read

I recently had a discussion with a group of colleagues about the value of organizational culture, its effect on how it can effect the growth of the organization and also how it can raise the value of an entire community. Many ideas were briefly bandied about, but as I was driving home, I started to think of what values I would define for a new team.

I've seen many styles of leadership and management over the years, and mixing those styles that I saw work with my own internal values, I think these would be the core values.

Collaboration

Collaboration is the primary core value for me. I am never of the mind that I know exactly what to do at any point in time because I'm sure someone else has a better idea.

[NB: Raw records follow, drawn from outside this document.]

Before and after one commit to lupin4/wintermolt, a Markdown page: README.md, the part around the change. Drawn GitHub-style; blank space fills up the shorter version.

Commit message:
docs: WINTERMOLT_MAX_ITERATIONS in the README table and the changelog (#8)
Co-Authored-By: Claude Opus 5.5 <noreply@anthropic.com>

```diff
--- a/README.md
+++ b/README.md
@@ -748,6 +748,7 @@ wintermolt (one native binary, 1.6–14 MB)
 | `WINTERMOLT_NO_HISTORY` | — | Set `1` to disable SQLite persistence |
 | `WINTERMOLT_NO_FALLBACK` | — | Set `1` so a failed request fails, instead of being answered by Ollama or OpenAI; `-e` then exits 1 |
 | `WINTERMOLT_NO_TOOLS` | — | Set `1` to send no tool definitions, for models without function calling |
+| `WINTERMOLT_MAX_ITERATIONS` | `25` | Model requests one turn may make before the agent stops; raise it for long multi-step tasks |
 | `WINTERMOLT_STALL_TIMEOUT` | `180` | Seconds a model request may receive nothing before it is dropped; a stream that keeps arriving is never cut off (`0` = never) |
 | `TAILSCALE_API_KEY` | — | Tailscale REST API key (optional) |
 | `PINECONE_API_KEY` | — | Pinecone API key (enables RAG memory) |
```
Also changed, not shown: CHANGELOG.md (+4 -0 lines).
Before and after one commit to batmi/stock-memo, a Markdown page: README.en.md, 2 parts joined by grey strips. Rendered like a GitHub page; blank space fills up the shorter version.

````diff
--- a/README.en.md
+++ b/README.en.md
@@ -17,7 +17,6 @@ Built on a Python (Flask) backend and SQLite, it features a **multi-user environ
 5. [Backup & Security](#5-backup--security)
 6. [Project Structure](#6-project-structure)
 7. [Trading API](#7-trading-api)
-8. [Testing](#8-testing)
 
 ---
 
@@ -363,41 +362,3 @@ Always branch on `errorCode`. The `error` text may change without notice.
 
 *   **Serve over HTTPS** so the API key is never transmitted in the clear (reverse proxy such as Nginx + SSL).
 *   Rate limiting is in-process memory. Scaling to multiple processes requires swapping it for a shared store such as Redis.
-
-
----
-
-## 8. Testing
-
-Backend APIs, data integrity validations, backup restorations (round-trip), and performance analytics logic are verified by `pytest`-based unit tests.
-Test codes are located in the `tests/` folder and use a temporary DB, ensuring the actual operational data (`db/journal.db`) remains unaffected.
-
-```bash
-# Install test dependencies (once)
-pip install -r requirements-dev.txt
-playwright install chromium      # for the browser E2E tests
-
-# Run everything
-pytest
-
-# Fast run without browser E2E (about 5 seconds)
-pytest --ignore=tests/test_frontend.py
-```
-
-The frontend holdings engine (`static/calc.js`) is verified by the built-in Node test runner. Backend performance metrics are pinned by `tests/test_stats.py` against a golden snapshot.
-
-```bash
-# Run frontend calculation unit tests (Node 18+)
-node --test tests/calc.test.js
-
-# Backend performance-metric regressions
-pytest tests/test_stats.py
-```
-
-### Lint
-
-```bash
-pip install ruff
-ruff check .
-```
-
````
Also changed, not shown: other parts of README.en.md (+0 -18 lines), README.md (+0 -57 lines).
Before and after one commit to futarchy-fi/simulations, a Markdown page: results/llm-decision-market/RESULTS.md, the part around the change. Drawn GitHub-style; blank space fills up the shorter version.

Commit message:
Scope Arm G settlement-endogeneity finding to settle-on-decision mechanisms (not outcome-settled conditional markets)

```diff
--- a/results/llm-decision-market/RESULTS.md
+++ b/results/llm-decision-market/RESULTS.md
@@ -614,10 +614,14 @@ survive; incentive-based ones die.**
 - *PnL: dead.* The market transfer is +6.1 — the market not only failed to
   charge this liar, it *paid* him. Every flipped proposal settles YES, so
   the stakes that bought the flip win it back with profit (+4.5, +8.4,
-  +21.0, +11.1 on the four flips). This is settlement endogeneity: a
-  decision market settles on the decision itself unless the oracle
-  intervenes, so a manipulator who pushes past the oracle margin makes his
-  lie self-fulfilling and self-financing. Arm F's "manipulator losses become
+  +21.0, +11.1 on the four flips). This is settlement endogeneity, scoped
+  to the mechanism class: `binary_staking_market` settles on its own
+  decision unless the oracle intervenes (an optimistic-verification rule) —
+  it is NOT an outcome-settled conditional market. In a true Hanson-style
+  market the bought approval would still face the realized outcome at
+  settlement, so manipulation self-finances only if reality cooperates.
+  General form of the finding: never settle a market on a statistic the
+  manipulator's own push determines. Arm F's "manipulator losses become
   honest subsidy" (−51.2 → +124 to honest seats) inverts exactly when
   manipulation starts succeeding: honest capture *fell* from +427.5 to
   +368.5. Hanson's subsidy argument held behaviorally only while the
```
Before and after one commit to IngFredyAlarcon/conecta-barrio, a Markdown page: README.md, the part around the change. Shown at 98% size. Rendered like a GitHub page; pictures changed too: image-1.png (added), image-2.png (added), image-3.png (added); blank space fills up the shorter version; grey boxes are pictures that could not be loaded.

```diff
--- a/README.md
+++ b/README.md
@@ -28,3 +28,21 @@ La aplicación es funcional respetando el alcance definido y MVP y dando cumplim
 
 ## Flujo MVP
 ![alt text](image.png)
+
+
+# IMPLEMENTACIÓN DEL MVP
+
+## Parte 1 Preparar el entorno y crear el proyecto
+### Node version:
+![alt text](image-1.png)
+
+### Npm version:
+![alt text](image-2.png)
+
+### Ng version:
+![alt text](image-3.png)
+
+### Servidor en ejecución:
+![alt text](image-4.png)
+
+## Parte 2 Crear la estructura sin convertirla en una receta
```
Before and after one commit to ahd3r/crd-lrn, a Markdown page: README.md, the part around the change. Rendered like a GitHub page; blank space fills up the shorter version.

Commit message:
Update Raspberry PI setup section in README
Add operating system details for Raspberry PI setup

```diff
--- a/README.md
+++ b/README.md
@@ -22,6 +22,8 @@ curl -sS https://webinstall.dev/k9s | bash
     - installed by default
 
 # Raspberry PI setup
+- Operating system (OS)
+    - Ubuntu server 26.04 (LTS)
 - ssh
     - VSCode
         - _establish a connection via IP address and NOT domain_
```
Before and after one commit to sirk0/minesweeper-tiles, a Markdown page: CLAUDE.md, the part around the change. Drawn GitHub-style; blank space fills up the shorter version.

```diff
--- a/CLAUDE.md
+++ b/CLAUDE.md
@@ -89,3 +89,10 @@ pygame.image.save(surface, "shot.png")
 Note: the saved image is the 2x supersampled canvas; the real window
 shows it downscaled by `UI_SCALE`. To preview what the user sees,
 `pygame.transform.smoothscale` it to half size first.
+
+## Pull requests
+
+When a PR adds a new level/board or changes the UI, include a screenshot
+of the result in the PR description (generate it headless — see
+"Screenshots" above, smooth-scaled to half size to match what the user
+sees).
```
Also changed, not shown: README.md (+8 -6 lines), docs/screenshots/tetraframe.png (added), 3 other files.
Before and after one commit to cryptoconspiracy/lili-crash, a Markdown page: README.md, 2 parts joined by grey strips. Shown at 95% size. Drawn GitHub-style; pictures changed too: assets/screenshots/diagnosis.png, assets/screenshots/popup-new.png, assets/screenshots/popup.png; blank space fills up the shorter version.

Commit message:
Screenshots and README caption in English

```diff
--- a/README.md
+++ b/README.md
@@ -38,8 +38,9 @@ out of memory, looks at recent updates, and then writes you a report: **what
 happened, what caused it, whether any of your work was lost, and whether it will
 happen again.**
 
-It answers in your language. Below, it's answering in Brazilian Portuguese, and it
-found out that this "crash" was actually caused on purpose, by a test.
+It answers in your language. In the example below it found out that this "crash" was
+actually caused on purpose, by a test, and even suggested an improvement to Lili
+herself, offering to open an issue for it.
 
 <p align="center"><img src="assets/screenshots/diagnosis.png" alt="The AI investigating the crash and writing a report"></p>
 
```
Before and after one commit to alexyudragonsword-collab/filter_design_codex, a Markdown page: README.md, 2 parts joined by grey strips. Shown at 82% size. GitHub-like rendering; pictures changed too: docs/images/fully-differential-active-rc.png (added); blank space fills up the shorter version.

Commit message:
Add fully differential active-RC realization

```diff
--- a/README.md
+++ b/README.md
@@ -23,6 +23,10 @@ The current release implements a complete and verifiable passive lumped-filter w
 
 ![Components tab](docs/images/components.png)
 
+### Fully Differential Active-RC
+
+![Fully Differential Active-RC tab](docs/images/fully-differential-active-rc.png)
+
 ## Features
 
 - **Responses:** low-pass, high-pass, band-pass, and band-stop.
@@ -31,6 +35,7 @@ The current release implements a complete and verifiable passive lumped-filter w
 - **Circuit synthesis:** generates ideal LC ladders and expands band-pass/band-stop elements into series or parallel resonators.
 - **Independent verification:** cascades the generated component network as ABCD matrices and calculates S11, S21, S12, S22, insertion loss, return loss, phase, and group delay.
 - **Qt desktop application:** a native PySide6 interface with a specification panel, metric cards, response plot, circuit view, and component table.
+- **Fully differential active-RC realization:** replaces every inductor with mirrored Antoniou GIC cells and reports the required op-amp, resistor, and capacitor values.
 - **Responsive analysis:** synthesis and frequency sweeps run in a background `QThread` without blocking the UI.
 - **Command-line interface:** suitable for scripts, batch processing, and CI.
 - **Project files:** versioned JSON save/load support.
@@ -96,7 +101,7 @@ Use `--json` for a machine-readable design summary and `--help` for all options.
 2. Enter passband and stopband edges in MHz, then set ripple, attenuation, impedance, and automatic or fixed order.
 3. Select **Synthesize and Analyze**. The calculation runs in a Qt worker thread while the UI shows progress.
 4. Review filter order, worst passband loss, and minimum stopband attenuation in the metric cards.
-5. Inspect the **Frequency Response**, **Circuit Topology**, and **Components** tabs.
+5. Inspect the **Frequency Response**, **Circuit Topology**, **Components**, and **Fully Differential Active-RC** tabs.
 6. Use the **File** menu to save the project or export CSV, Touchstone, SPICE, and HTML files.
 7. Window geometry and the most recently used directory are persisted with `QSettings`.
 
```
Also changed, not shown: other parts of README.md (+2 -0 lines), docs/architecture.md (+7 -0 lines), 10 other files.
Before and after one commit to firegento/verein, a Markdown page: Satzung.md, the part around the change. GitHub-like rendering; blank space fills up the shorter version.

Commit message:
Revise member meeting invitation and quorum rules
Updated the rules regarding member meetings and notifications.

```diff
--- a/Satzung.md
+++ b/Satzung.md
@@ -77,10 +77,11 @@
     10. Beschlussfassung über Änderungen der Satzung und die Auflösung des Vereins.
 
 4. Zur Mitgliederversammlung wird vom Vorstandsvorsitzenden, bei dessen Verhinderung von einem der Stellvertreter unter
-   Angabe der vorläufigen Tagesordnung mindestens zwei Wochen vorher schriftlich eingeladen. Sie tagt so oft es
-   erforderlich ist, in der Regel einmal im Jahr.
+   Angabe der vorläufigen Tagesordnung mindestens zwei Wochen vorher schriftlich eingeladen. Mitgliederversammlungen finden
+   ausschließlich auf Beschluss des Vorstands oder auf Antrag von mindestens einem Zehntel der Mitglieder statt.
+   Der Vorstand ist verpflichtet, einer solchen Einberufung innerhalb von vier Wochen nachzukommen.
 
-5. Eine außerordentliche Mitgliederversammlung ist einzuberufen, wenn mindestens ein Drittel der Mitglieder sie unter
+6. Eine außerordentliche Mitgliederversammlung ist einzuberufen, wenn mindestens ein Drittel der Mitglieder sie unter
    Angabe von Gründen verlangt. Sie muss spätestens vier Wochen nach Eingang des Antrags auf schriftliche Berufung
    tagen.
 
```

When I'm expected to make decisions, I tend to listen to everyone's ideas first, mix it around with my own experiences and see what kind of awesome comes out of the bowl.

Anyone who believes that they can make the right decision in a vacuum and knows that they are the smartest person in the room is guaranteed to not be. Sure, there are plenty of people who feel comfortable making quick decisions, and sometimes they are the right ones. I've found that decisions that have a material effect on people, a product, or a customer are best made in a collaborative environment.


Community

I tend to avoid companies and teams that don't have any engagement with their local communities of interest. By that I mean, if you are in the business of making the best brake pads in the world, you need to make sure that people in your organization go to the Brake Pads Meetup (or start it up if it doesn't exist). Offer to host meetings, and sponsor local events. It takes minimal time and cost, and the benefits far outweigh them.

You benefit by creating goodwill in the craft communities. Whatever craftspeople drive the creation of products for your vertical, showing them that you are willing to foster creative education and the sharing of ideas will drive people to your doors looking to keep the effort going and work with people who are open minded and collaborative.

You benefit by exposing your teammates to new ideas. It's far too easy to create an insular environment when your team is focused on a goal, but if 5 heads are better than 1, then 30 heads are better than 5.


Passion

This one is pretty cliche now, but that doesn't make it any less important. I've had the great honor of working with some truly passionate people in my career, and the difference they have made in my life, personally and professionally, is immeasurable. Passionate people tend to be passionate about a great variety of things, not just one. That enthusiasm and attention to detail is the spice of life that changes how you think about things.

At Digital Reasoning, there are several people who are passionate about woodworking. They bring in photos of their latest projects, and talk at length about the tools, tricks, and enhancements they've made to their workspace and instruments. My Dad is a long time woodworker, and I still have the roll top desk he made for me up in our spare bedroom.

Listening to them talk about the satisfaction is gives them, and all the painstaking hours of making the perfect piece makes me want to go out and try woodworking. Chances are that I won't ever get the time to do it, but that joy spreads like wildfire when people talk about their passions.


Creative Destruction

Creative destruction is a value that I feel the best companies do well. Being able to objectively look at processes, tools, products and people and be willing to destroy it all so that something better comes out of it makes better craftspeople and increases the capabilities of the organization. Performing this task iteratively, on the areas where it is most needed, keeps your organization more open to new ideas, and allows everyone to be creative and feeling like they are helping everyone.

Doing What Works

Doing what works consistently is a child value of creative destruction. This is the natural evolution of creative destruction and requires people on your who have the experience and wisdom to recognize that iterating any further would not produce a ROI on the process. Once you've identified that you've got the optimal solution after n iterations, it's time to adopt a best practice.

There's no point in wasting mental, or physical, energy to improve something that is performing optimally. Accept any anomalies that aren't of high value, and move on to something else. Just reserve the right to, at any point, take your best practice and realize that it needs to be destroyed if it stops working for you.


Respect

Respect should pervade the entire organization. Engineers should respect administrative staff, executive staff should respect the sales staff, product management should respect the tech and sales support staff, basically everyone should respect each other.

That means their time, the value they bring to the organization, their ideas, or just them as a person. We've all worked with arrogant jerks who we would never associate with outside of the office, but even if you don't respect the person, you can respect their value and ideas, or any combination thereof.

This also means respect for your customers, your industry partners, and the people in your local community.

It's that simple.

(footnote: if no one in the organization can respect the person, or the ideas and value the person brings, it's time to evaluate their worth as a teammate)


C3PR

So there you have it. I can even remember all of them off the top of my head with a simple acronym that happens to closely resemble a classic android from a particularly popular space fantasy genre.

Written with StackEdit.

Blog Logo

Steve Brownlee

Head Coach at Nashville Software School. Evolving software development education.


Published